Colorado Governor Signs Historic Measures Creating Legal and Regulated Marijuana Market

  • by Erik Altieri, NORML Communications Director May 31, 2013

    This week, Colorado Governor John Hickenlooper signed two historic measures into law, making Colorado the first state in the country to officially authorize a legalized and regulated cannabis market.

    These measures, House Bills 1317 and 1318, are the first-in-the nation regulations governing the statewide commercial production and retail sale of cannabis to those age 21 and older. HB 1317 establishes a regulatory framework for retail cannabis businesses, which are anticipated to begin operating in early 2014. House Bill 1318 proposes tax rates for commercial marijuana production and sales.

    These regulations were drafted by the legislature with guidance from a task force, created at the request of the Governor. Colorado NORML served on this task force as a representative for marijuana consumer interests.

    The Colorado Department of Revenue is anticipated to more details for the program in the coming weeks. The proposed tax rates in HB 1318 must be approved by a majority of state voters. They seem likely to do so, as recent polling revealed that 77% of Colorado voters support the 15% excise tax on cannabis sales (which is designated for school construction) and an additional 10% sales tax to cover the costs of regulating the industry.

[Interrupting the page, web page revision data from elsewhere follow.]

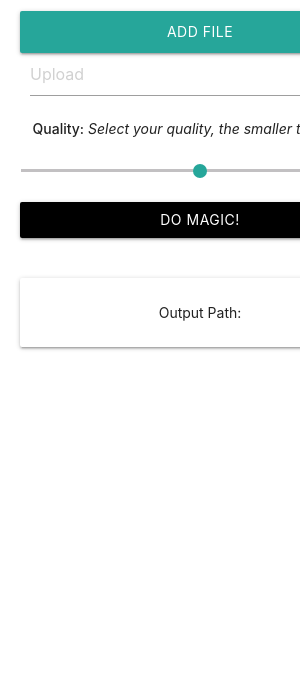
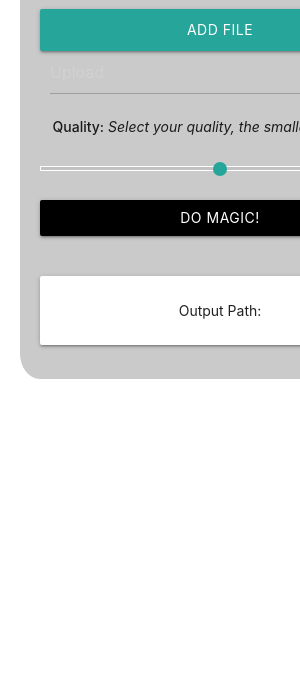
Before and after one commit to stephangriesel/app-electron, an Electron app: page app/index.html in a window 300 px wide. Shown: the part 155-844 px from the top of the page. Drawn offline with Linux system fonts and the light colour scheme; no server answers.

Commit message:
update styles & dimensions

```diff
--- a/app/css/style.css
+++ b/app/css/style.css
@@ -1,21 +1,28 @@
+html,
+body {
+  background: #fff;
+}
+
 .container {
-	width: 400px;
-	margin-top: 70px;
-	padding: 0 20px;
+  background: rgb(202, 202, 202);
+  width: 400px;
+  margin: 20px;
+  padding: 20px;
+  border-radius: 5%;
 }
 
 .about {
-	width: 100%;
+  width: 100%;
 }
 
 .btn {
-	width: 100%;
+  width: 100%;
 }
 
 .output {
-	margin-top: 40px;
+  margin-top: 40px;
 }
 
 #output-path {
-	font-weight: bold;
+  font-weight: bold;
 }
--- a/main.js
+++ b/main.js
@@ -42,7 +42,7 @@ function createAboutWindow() {
     aboutWindow = new BrowserWindow({
         title: 'About Resize Me',
         width: 250,
-        height: 250,
+        height: auto,
         autoHideMenuBar: true,
         icon: './assets/icon.png',
         resizable: false,
```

    The regulations in House Bill 1317 would require marijuana retail outlets to license with the state and for the first nine months, only currently operating medical marijuana dispensaries can apply. Owners must also be Colorado residents. Initially, these stores must sell marijuana that they cultivated themselves, but by October 2014 this restriction will be lifted to allow independent growers and retail outlets. State residents will be able to purchase up to one ounce of usable marijuana at a time, while out of state visitors will be capped at one quarter ounce per purchase. Possession of up to one ounce of marijuana would be legalized for everyone over the age of 21, regardless of residency.

    For more information on Colorado’s marijuana program, click here.

    24 Responses to “Colorado Governor Signs Historic Measures Creating Legal and Regulated Marijuana Market”

    1. Hippy says:

      Its a start. Need to look into land there. Close the gap between the friends. Keep up the movement

    2. ned says:

      Chris, it isn’t a purchasing limit, which is also stupid, it’s a possession limit. There’s absolutely no justification or necessity to impose that. It ‘s bad law, that will cause needless problems and it perpetuates a double standard.

      Um, don’t be so certain that a bad law will be easy to correct later, you know what I’m sayin’?

      Who said it’s sprint when the battle for reform has been waged for decades? This is more like crossing the finish line only to be told that the race has been extended and you’re only getting a plastic placeholder medal not a gold one.

    3. Chris says:

      I can’t believe you people have the audacity to complain about limitations of marijuana being sold. This isn’t everyone who posts on here, but just from the first few comments, I’ve read…CO residents are already acting spoiled and demanding to end the 1 oz. purchasing limit, and neighboring state residents complaining that they’re limited to a quarter of an ounce.

      People. It’s LEGAL IN CO NOW. Why don’t you be happy about that, ffs? Let it show the rest of the country progress toward nationwide reform can be MADE. It’s NOT a sprint; it’s a marathon. Live with the regulations for now, and raise the issue once all the initial kinks are worked out.

      For now, just be happy you can smoke because the rest of us can’t. And stop acting like spoiled bitches about it.

    4. Joy says:

      I wish Texas would wise up and allow its residents to grow and/or possess their own weed. I hate buying weed from someone when I don’t know how and with what chemicals it was grown. I may have to move to Colorado! It really sucks because we own property in Texas!!

    Leave a Reply